In 1910, Beaver City farm boy Leon “Jerry” Warner led the Nebraska Cornhuskers to their first unshared Missouri Valley Conference football title.
Less than a decade later, Nebraska’s first dual-threat quarterback enlisted in the Army Air Corps to fly in World War I, training in California, where he met a banker’s daughter he would marry and bring back to his family’s south-central Nebraska farm.
There, Warner raised a family, became a very successful farmer, but, according to his daughter, was at his happiest when he returned to Lincoln to catch a Husker game.
That’s a brief sketch of the life of one of the first Husker heroes that’s spelled out in football-heavy detail in “Dual Threat: Football & Family,” a documentary from Nebraska filmmaker Donnie Dodge that will make its world premiere at the Ross Media Arts Center on Saturday, appropriately, after the Husker Spring Game.
Dodge, who made “All The King’s Men,” which detailed the 1910 season in game-by-game fashion, hones in on Warner, utilizing his letters home, letters from his bride-to-be and recollections of his daughter to give voice to the story and a combination of family photographs and vintage stock footage for its visuals.

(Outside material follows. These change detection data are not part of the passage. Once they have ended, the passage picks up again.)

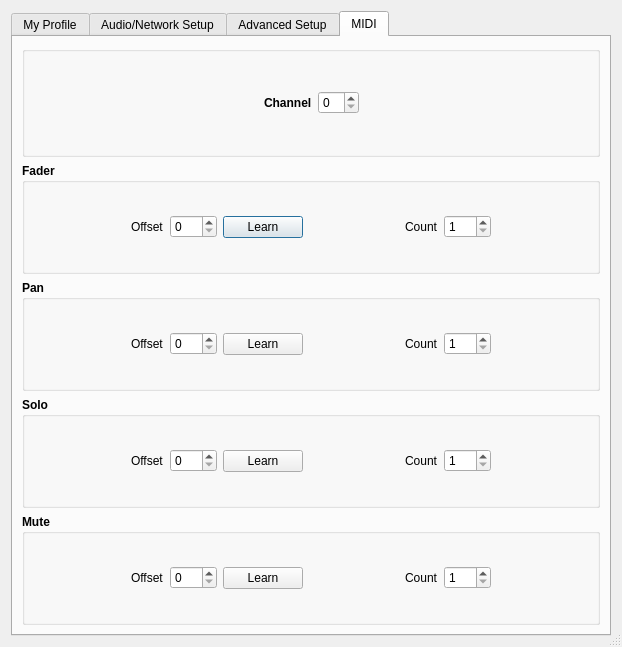
ignotus666/jamulus, file src/clientsettingsdlgbase.ui: the form before one commit.
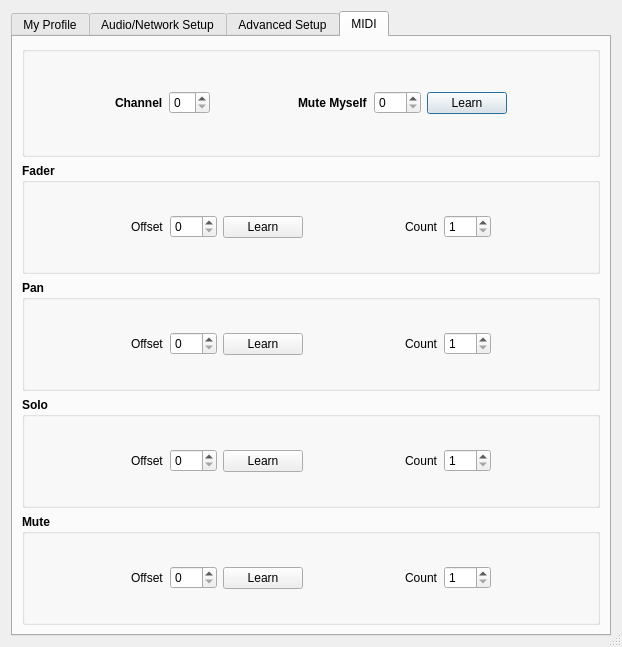
The form after the commit. Icons and pictures are not drawn. Custom widgets are drawn as their Qt base class.

Commit message: Open MIDI in port by default and add MuteMyself MIDI learn

What changed in the file:
```diff
--- a/src/clientsettingsdlgbase.ui
+++ b/src/clientsettingsdlgbase.ui
@@ -1356,7 +1356,7 @@
            </property>
            <layout class="QHBoxLayout" name="horizontalLayout_16">
             <item>
-             <spacer name="horizontalSpacer_23">
+             <spacer name="horizontalSpacer_25">
               <property name="orientation">
                <enum>Qt::Horizontal</enum>
               </property>
@@ -1388,6 +1388,52 @@
               </property>
              </widget>
             </item>
+            <item>
+             <spacer name="horizontalSpacer_23">
+              <property name="orientation">
+               <enum>Qt::Horizontal</enum>
+              </property>
+              <property name="sizeHint" stdset="0">
+               <size>
+                <width>40</width>
+                <height>20</height>
+               </size>
+              </property>
+             </spacer>
+            </item>
+            <item>
+             <widget class="QLabel" name="lblMuteMyself">
+              <property name="text">
+               <string>Mute Myself</string>
+              </property>
+             </widget>
+            </item>
+            <item>
+             <widget class="QSpinBox" name="cbxMuteMyself">
+              <property name="font">
+               <font>
+                <weight>50</weight>
+                <bold>false</bold>
+               </font>
+              </property>
+              <property name="maximum">
+               <number>127</number>
+              </property>
+             </widget>
+            </item>
+            <item>
+             <widget class="QPushButton" name="butLearnMuteMyself">
+              <property name="font">
+               <font>
+                <weight>50</weight>
+                <bold>false</bold>
+               </font>
+              </property>
+              <property name="text">
+               <string>Learn</string>
+              </property>
+             </widget>
+            </item>
             <item>
              <spacer name="horizontalSpacer_24">
               <property name="orientation">
```
Left out of the diff: 2 changed lines with no effect on the pictures. The commit also changes 5 other files.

Innovatively, Dodge finds a compelling way to retrace the 1910 season, which, of course, has no radio or television broadcasts. But, using newspaper accounts of the games, which were very detailed, he put together bits of play-by-play for each contest — which are delivered by Kevin Kugler, the Lincoln native who calls NFL games for Fox Sports.
Under Kugler’s narration are vintage photos from games at Nebraska, Kansas and Minnesota. In addition, the action was replicated by manipulated footage from players from the American 7s Football League, a semi-pro league from a decade ago. The modern-day players tried their hand at old-school football — without pads — and the action was shot in black-and-white reversal, which gave the look of football 100 years ago.
Warner, who was named the best quarterback in the Missouri Valley Conference, unexpectedly quit the team in the spring of 1911. That departure created the mystery that drives “Dual Threat.” It also shows why Warner deserves to be remembered as one of the all-time Husker greats.
“Dual Threat” will screen at 6 p.m. Saturday at the Ross, 13th and Q streets. Admission will be $5, with all proceeds going to the Food Bank of Lincoln.
20 moments of Husker glory
Huskers slip past Florida in Sugar Bowl 1974
Nebraska completes finals comeback in Seattle
Huskers claim first-ever trip to College World Series
Nebraska knocks off No. 3 Kansas at Devaney
How many tackles can one man break?
Sitting on another title
Tolly Thompson claims heavyweight showdown with pin
Nebraska crowned Big Eight tournament champions
Toting the trophy against the Hawkeyes
Nebraska on the Olympics stage
Fist-pumping past the Golden Gophers
Memorial Stadium claims 300th consecutive sell out crowd
Nebraska baseball lights up the scoreboard
Browne claims conference title
Jared Crick brings out the American flag
Osborne exits Orange Bowl in style
Playing into the night in OKC
A farewell to”TO”
Huskers in the Olympics, Part II
Reach the writer at 402-473-7244 or firstname.lastname@example.org. On Twitter @KentWolgamott